msg:4240786  1:13 am on Dec 10, 2010 (gmt 0) 
Aspect ratios are not always easy numbers. With the older screen resolutions like 640x480, 800x600 or 1280x1024 it was almost always easy to find a small value for the aspect ratio like 4:3 or 5:4. With the new wide screen displays, especially on notebooks you will sometimes find weird values. What you have to find is the greatest common divisor [en.wikipedia.org] for the horizontal and vertical pixel sizes. I have two monitors here. The easiest example is my desktop screen which is a 19" 1280 x 1024 version: 1280 x 1024 = 2*2*2*2*2*2*5 x 2*2*2*2*2*2*2*2 The greatest common divisor is 2*2*2*2*2*2, which is 256 and gives an aspect ratio of 5:4. But some screen sizes are more difficult. My other current screen is a wide screen notebook screen with the size 1366 x 768. 1366 x 768 = 2*683 x 2*2*2*2*2*2*2*2*3 683 is not dividable by 2 or 3. The greatest common divisor of these two screensizes is therefore 2, which gives an aspect ratio of 683:384.

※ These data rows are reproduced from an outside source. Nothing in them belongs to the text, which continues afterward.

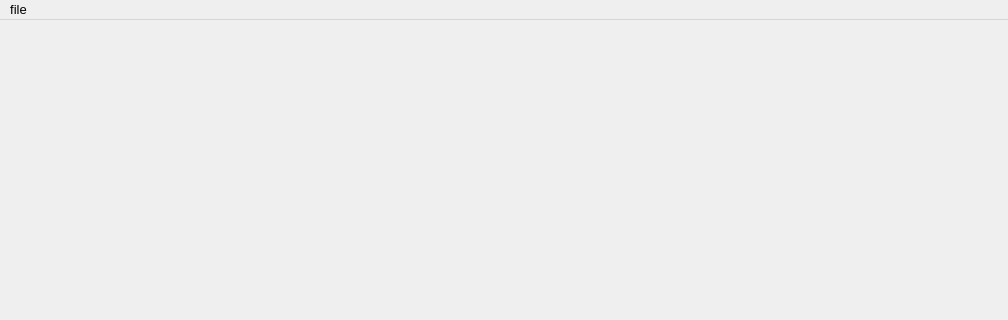
Qt form src/ui/MainWindow.ui (chen6556/PointCloudViewer) before a commit; both pictures show x 0 to 1008 and y 0 to 320 of the 1008 by 630 pixel window.
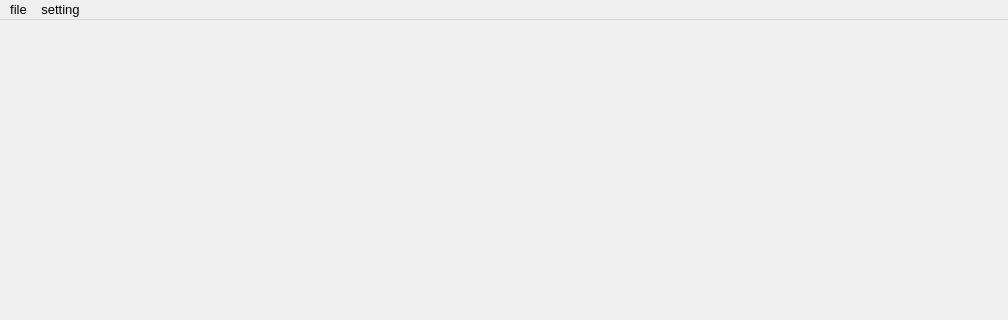
The same form after that commit.

Diff of the .ui file:
```diff
--- a/src/ui/MainWindow.ui
+++ b/src/ui/MainWindow.ui
@@ -54,7 +54,16 @@
     </property>
     <addaction name="open_file"/>
    </widget>
+   <widget class="QMenu" name="menusetting">
+    <property name="title">
+     <string>setting</string>
+    </property>
+    <addaction name="actionshow_point"/>
+    <addaction name="actionshow_surface"/>
+    <addaction name="actionshow_edge"/>
+   </widget>
    <addaction name="file_menu"/>
+   <addaction name="menusetting"/>
   </widget>
   <widget class="QStatusBar" name="statusBar">
    <property name="font">
```
Left out of the diff: 27 changed lines with no effect on the pictures.
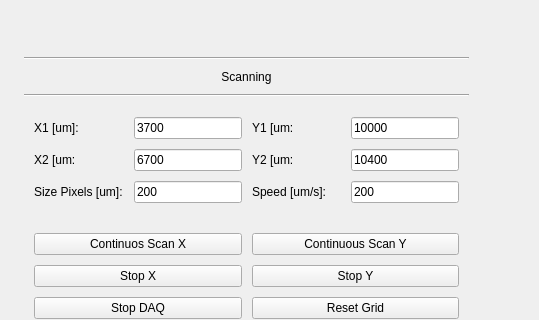
Above: GlobalGUI/gui/uis/pages/main_pages.ui from SSierraAl/OFI-VelocityProfile before the change; both pictures show x 0 to 539 and y 351 to 671 of the 956 by 820 pixel window. Below: the same form after it.
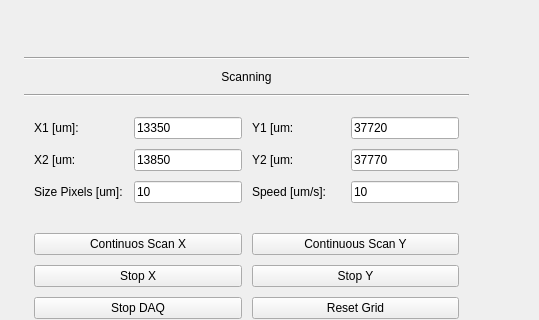
That is the form after the change. The open tabs and pages were chosen to show the change.

Patch:
```diff
--- a/GlobalGUI/gui/uis/pages/main_pages.ui
+++ b/GlobalGUI/gui/uis/pages/main_pages.ui
@@ -1504,7 +1504,7 @@
                   </sizepolicy>
                  </property>
                  <property name="text">
-                  <string>10000</string>
+                  <string>37720</string>
                  </property>
                 </widget>
                </item>
@@ -1524,7 +1524,7 @@
                   </sizepolicy>
                  </property>
                  <property name="text">
-                  <string>200</string>
+                  <string>10</string>
                  </property>
                 </widget>
                </item>
@@ -1537,7 +1537,7 @@
                   </sizepolicy>
                  </property>
                  <property name="text">
-                  <string>6700</string>
+                  <string>13850</string>
                  </property>
                 </widget>
                </item>
@@ -1557,7 +1557,7 @@
                   </sizepolicy>
                  </property>
                  <property name="text">
-                  <string>10400</string>
+                  <string>37770</string>
                  </property>
                 </widget>
                </item>
@@ -1570,7 +1570,7 @@
                   </sizepolicy>
                  </property>
                  <property name="text">
-                  <string>200</string>
+                  <string>10</string>
                  </property>
                 </widget>
                </item>
@@ -1603,7 +1603,7 @@
                   </sizepolicy>
                  </property>
                  <property name="text">
-                  <string>3700</string>
+                  <string>13350</string>
                  </property>
                 </widget>
                </item>
```
Left out of the diff: 2 changed lines with no effect on the pictures.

kaled
msg:4241560  4:39 pm on Dec 12, 2010 (gmt 0) 
There are three major aspect ratios being
4: 3 (old laptops  typically 1024:768) 16:10 (newer laptops  typically 1280:800) 16: 9 (recent laptops  typically 1366:768) 1280:1024 is unique. For 4:3 1280:960 would have been sensible. Netbooks use some odd sizes. Rather than log aspect ratios, I would just log the width. Kaled.

JAB Creations
msg:4241592  7:19 pm on Dec 12, 2010 (gmt 0) 
I don't know the follow up formula to dynamically generate the numbers directly though this seems to work reasonably well...  John <?php $d = $screen_resolution_y / $screen_resolution_x; if ($d=='0.75') {$ratio = '4:3';} else if ($d=='0.8') {$ratio = '5:4';} else if ($d=='0.625') {$ratio = '16:10';} else if ($d=='0.5625') {$ratio = '16:9';} else if (substr($d,0,4)=='0.56') {$ratio = '16:9';} ?>